The Bible contradicts culture’s teachings, pointing toward the importance of what’s inside us — “So we do not lose heart. Though our outer self is wasting away, our inner self is being renewed day by day” (2 Corinthians 4:16). This verse is from a passage talking about the importance of faith and the temporariness of what is seen. And it’s easy to accept intellectually that God cares about us out of unconditional love, it’s just challenging to really believe it when society says the opposite.
So how do we truly believe we are valuable and accept unconditional love when it’s offered? For one thing, we stop criticizing our own appearances and comparing ourselves to each other. For another, we can consider the content and photos we’re publishing on social media. If we’re posting things because we need people to tell us we look good in order to feel good about ourselves, maybe we need to reconsider our thought process.

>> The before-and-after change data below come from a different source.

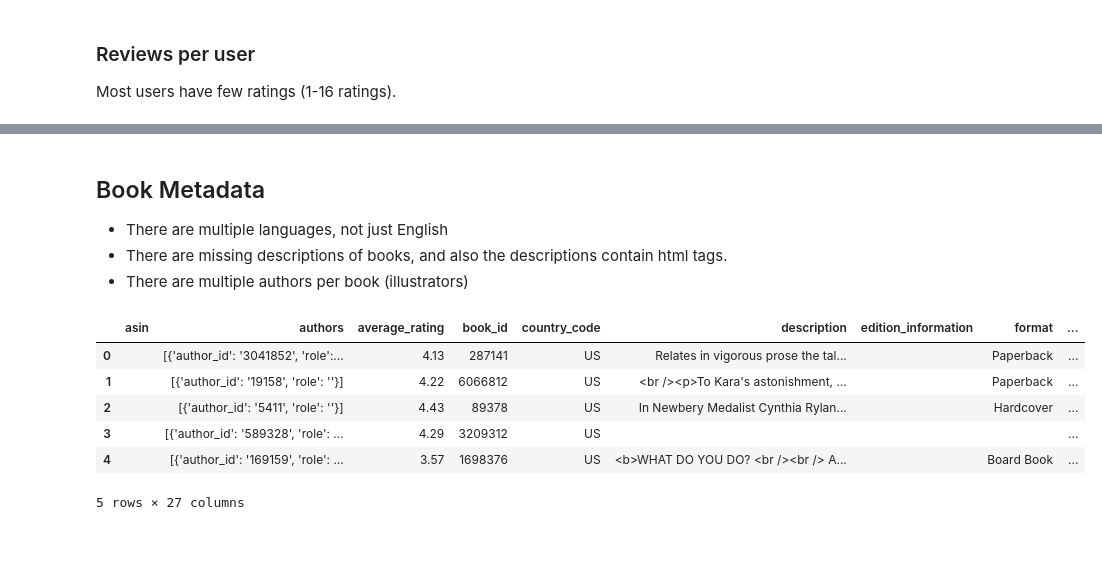
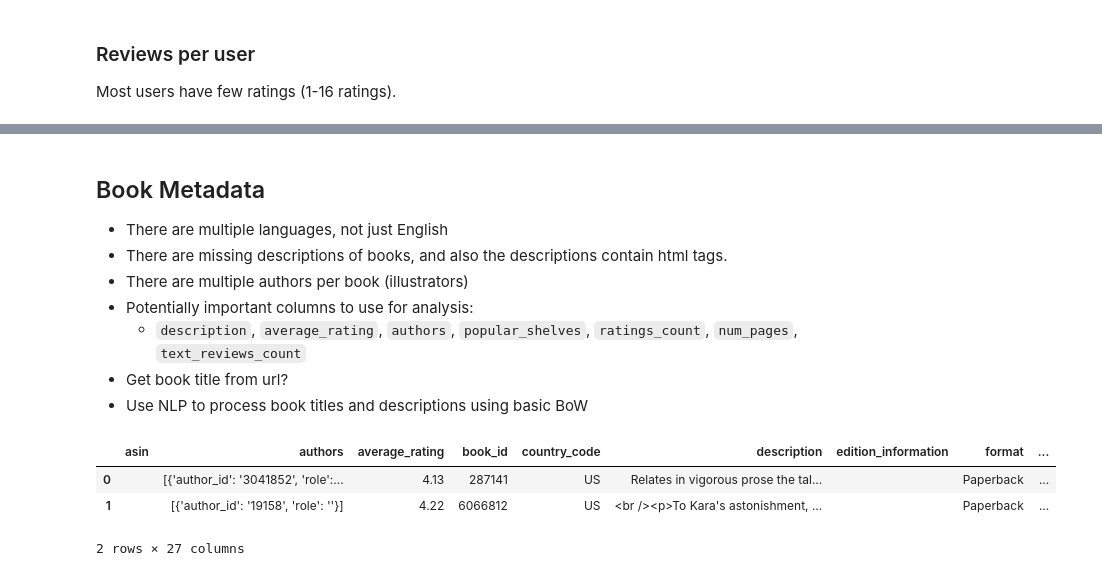
Before and after one commit to k-chuang/data-science-competitions, a Jupyter notebook: goodreads_eda.ipynb, the cells around one changed output, grey strips where cells are left out. Drawn from its saved outputs; the diff is of its cells as text; code cells hidden in the pictures; blank space fills up the shorter version.

```diff
--- a/goodreads_eda.ipynb
+++ b/goodreads_eda.ipynb
@@ -142,13 +195,14 @@ Name: user_id, dtype: float64
 - There are multiple languages, not just English
 - There are missing descriptions of books, and also the descriptions contain html tags.
 - There are multiple authors per book (illustrators)
+- Potentially important columns to use for analysis:
+    - `description`, `average_rating`, `authors`, `popular_shelves`, `ratings_count`, `num_pages`, `text_reviews_count`
+- Get book title from url?
+- Use NLP to process book titles and descriptions using basic BoW
 # %%
-book_df.head()
+book_df.head(2)
 # %% [output]
 |  | asin | authors | average_rating | book_id | country_code | description | edition_information | format | ... |
 | 0 |  | [{'author_id': '3041852', 'role':... | 4.13 | 287141 | US | Relates in vigorous prose the tal... |  | Paperback | ... |
 | 1 |  | [{'author_id': '19158', 'role': ''}] | 4.22 | 6066812 | US | <br /><p>To Kara's astonishment, ... |  | Paperback | ... |
-| 2 |  | [{'author_id': '5411', 'role': ''}] | 4.43 | 89378 | US | In Newbery Medalist Cynthia Rylan... |  | Hardcover | ... |
-| 3 |  | [{'author_id': '589328', 'role': ... | 4.29 | 3209312 | US |  |  |  | ... |
-| 4 |  | [{'author_id': '169159', 'role': ... | 3.57 | 1698376 | US | <b>WHAT DO YOU DO? <br /><br /> A... |  | Board Book | ... |
-5 rows × 27 columns
+2 rows × 27 columns
```
Also changed, not shown: parts of 31 cells of this notebook.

Throughout much of my childhood I was guilty of wishing parts of me were different, and I’m not happy that insecurity still creeps into my adult life. What helps is being confident in my relationships; I know I can just roll straight out of bed to hang out with my friends, and they wouldn’t care less (they’d definitely make fun of my bed hair, but they love me for me). What helps is reminding myself of the unconditional love of a God who cares about me simply because I’m His creation, “fearfully and wonderfully made” (Psalms 139:14).
That’s how I counter my insecurity: by knowing that those who matter are going to enter the castle and not be deterred by my outward appearance. And treating others, including myself, with that same level of respect and acceptance is a step forward. We are so much more than our skin. We are so much more than beauty. We are loved.
About the Author
Hailing from the cold reaches of Winnipeg, Manitoba, Allison is the general manager of Geekdom House, executive editor of Area of Effect magazine, co-host of the Infinity +1 podcast, and staff writer for Christ and Pop Culture. When she’s not writing, designing, or editing, she is usually preoccupied in Hyrule, Middle-earth, or a galaxy far, far away.